In 2009 I swam 64,475 yards. This is a somewhat pathetic amount of yardage, but I only really swam consistently for about 6 months this year, so from that perspective it's not so bad.

In 2009 I read 30 books for fun (not including professional reading). That's 12,238 pages. In this case, it may be more meaningful to list titles rather than just the data.

1.  World Without End, by Ken Follet
2.  Dreams from My Father, by Barack Obama
3.  Georgiana - Duchess of Devonshire, by Amanda Foreman
4-7  The Twilight Series (Twilight, New Moon, Eclipse, Breaking Dawn), by Stephanie Meyer - because I work with teens ... sometimes
8.  Devil Water, by Anya Seton
9.  The Age of Innocence, by Edith Wharton
10.  The Spy Who Came in from the Cold, by John Le Carre
11.  Tinker, Tailor, Soldier, Spy, by John Le Carre
12.  The Housekeeper and the Professor, by Yoko Ogawa (excellent!)
13. Year of Wonders, by Geraldine Brooks
14. People of the Book, by Geraldine Brooks
15. March, by Geraldine Brooks
16. The World Over, by Julia Glass
17. The Prime of Miss Jean Brodie, by Muriel Spark
18. Nineteen Minutes, by Jodi Picoult (distressing)
19. "T" is for Trespass, by Sue Grafton
20. Her Fearful Symmetry, by Audrey Niffenegger (intense)
21. Await Your Reply, by Dan Chaon (dark)
22. Behind the Scenes at the Museum, by Kate Atkinson (excellent)
23. Case Histories, by Kate Atkinson
24. One Good Turn, by Kate Atkinson
25. When Will There Be Good News?, by Kate Atkinson
26. 1066: The Hidden History of the Bayeux Tapestry, by Andrew Bridgeford
27. The Bayeux Tapestry, by Carola Hicks
28. The Needle in the Blood, by Sarah Bower
29. "U" is for Undertow, by Sue Grafton (great!)
30. Mistress of the Monarchy, by Alison Weir

 A rather motley collection, I must say.

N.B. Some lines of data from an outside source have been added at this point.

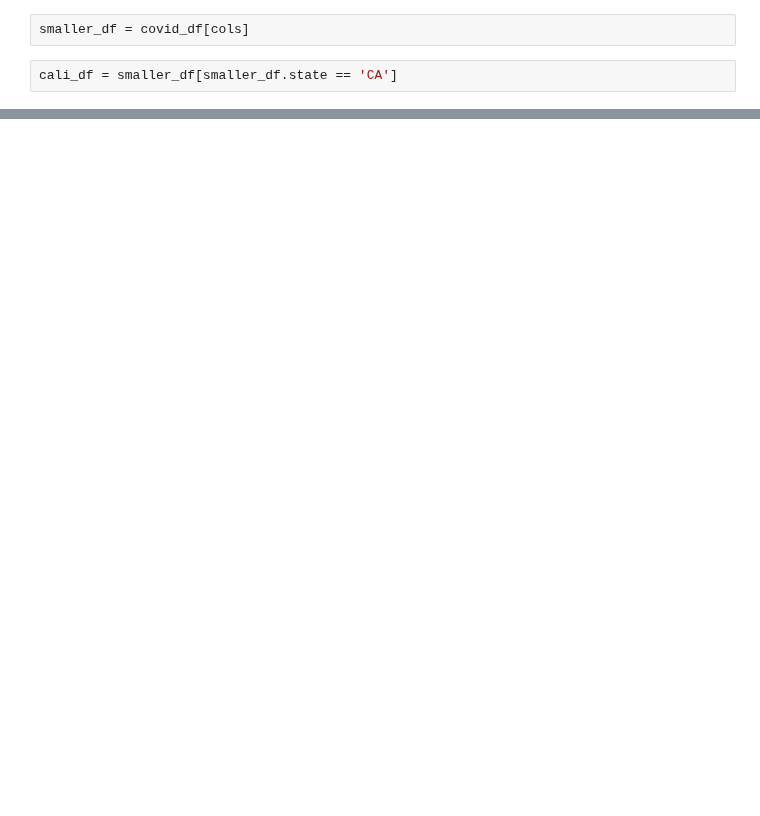
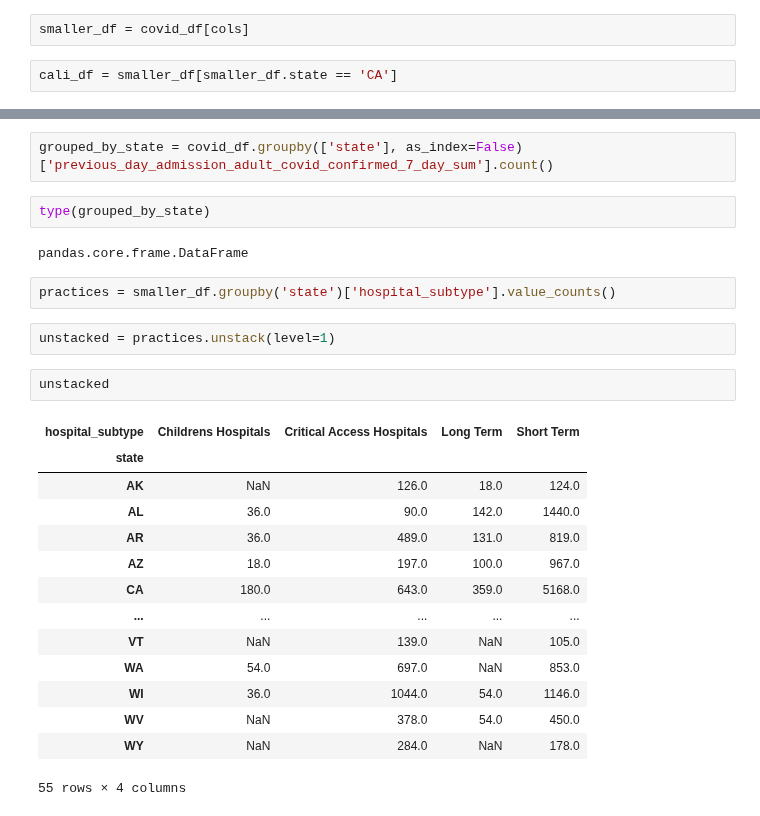
Before and after one commit to tahentx/pv_workbook, a Jupyter notebook: datascience/misc/c19_capacity.ipynb, the cells around one changed output, grey strips where cells are left out. Cells and saved outputs as stored; diff of their text form; blank space fills up the shorter version.

Commit message:
practice/eda

```diff
--- a/datascience/misc/c19_capacity.ipynb
+++ b/datascience/misc/c19_capacity.ipynb
@@ -31,0 +65,27 @@ cali_df
+# %%
+grouped_by_state = covid_df.groupby(['state'], as_index=False)['previous_day_admission_adult_covid_confirmed_7_day_sum'].count()
+# %%
+type(grouped_by_state)
+# %% [output]
+pandas.core.frame.DataFrame
+# %%
+practices = smaller_df.groupby('state')['hospital_subtype'].value_counts()
+# %%
+unstacked = practices.unstack(level=1)
+# %%
+unstacked
+# %% [output]
+| hospital_subtype | Childrens Hospitals | Critical Access Hospitals | Long Term | Short Term |
+| state |  |  |  |  |
+| AK | NaN | 126.0 | 18.0 | 124.0 |
+| AL | 36.0 | 90.0 | 142.0 | 1440.0 |
+| AR | 36.0 | 489.0 | 131.0 | 819.0 |
+| AZ | 18.0 | 197.0 | 100.0 | 967.0 |
+| CA | 180.0 | 643.0 | 359.0 | 5168.0 |
+| ... | ... | ... | ... | ... |
+| VT | NaN | 139.0 | NaN | 105.0 |
+| WA | 54.0 | 697.0 | NaN | 853.0 |
+| WI | 36.0 | 1044.0 | 54.0 | 1146.0 |
+| WV | NaN | 378.0 | 54.0 | 450.0 |
+| WY | NaN | 284.0 | NaN | 178.0 |
+55 rows × 4 columns
```
Also changed, not shown: parts of 10 cells of this notebook.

I often set literary goals for myself, but this past year I read whatever came to hand or struck me as potentially interesting. I also went on reading jags with particular authors I was enjoying at the time.

Ah, but now for the knitting. This was by far my most productive year with respect to creating knitwear. I attribute this to Ravelry. Before Ravelry (or BR) I would knit one, or possibly two, things a year. Many years went by when I didn't knit anything at all. After Ravelry (or AR), I have knit significantly more. There's something so inspiring about seeing things others have knit, accumulating patterns and yarn, queueing the projects, etc., that creates a much higher level of inspiration and productivity. So, now for the data. I knit exactly one dozen projects. "Projects" may have involved more than one item (e.g., a baby sweater, romper, and cap). When counted individually the tally was as follows: 2 sweaters for myself, 2 baby sweaters, 3 pairs of baby pants, 2 baby bonnets, 2 jumpers for my niece, 1 shrug for my niece, a smoke ring (or cowl) for my mother, a scarf (unblogged so far) for me, and a pair of socks (there were actually three) for my DH.  Okay, so I'm a slow knitter. But I had a blast doing it!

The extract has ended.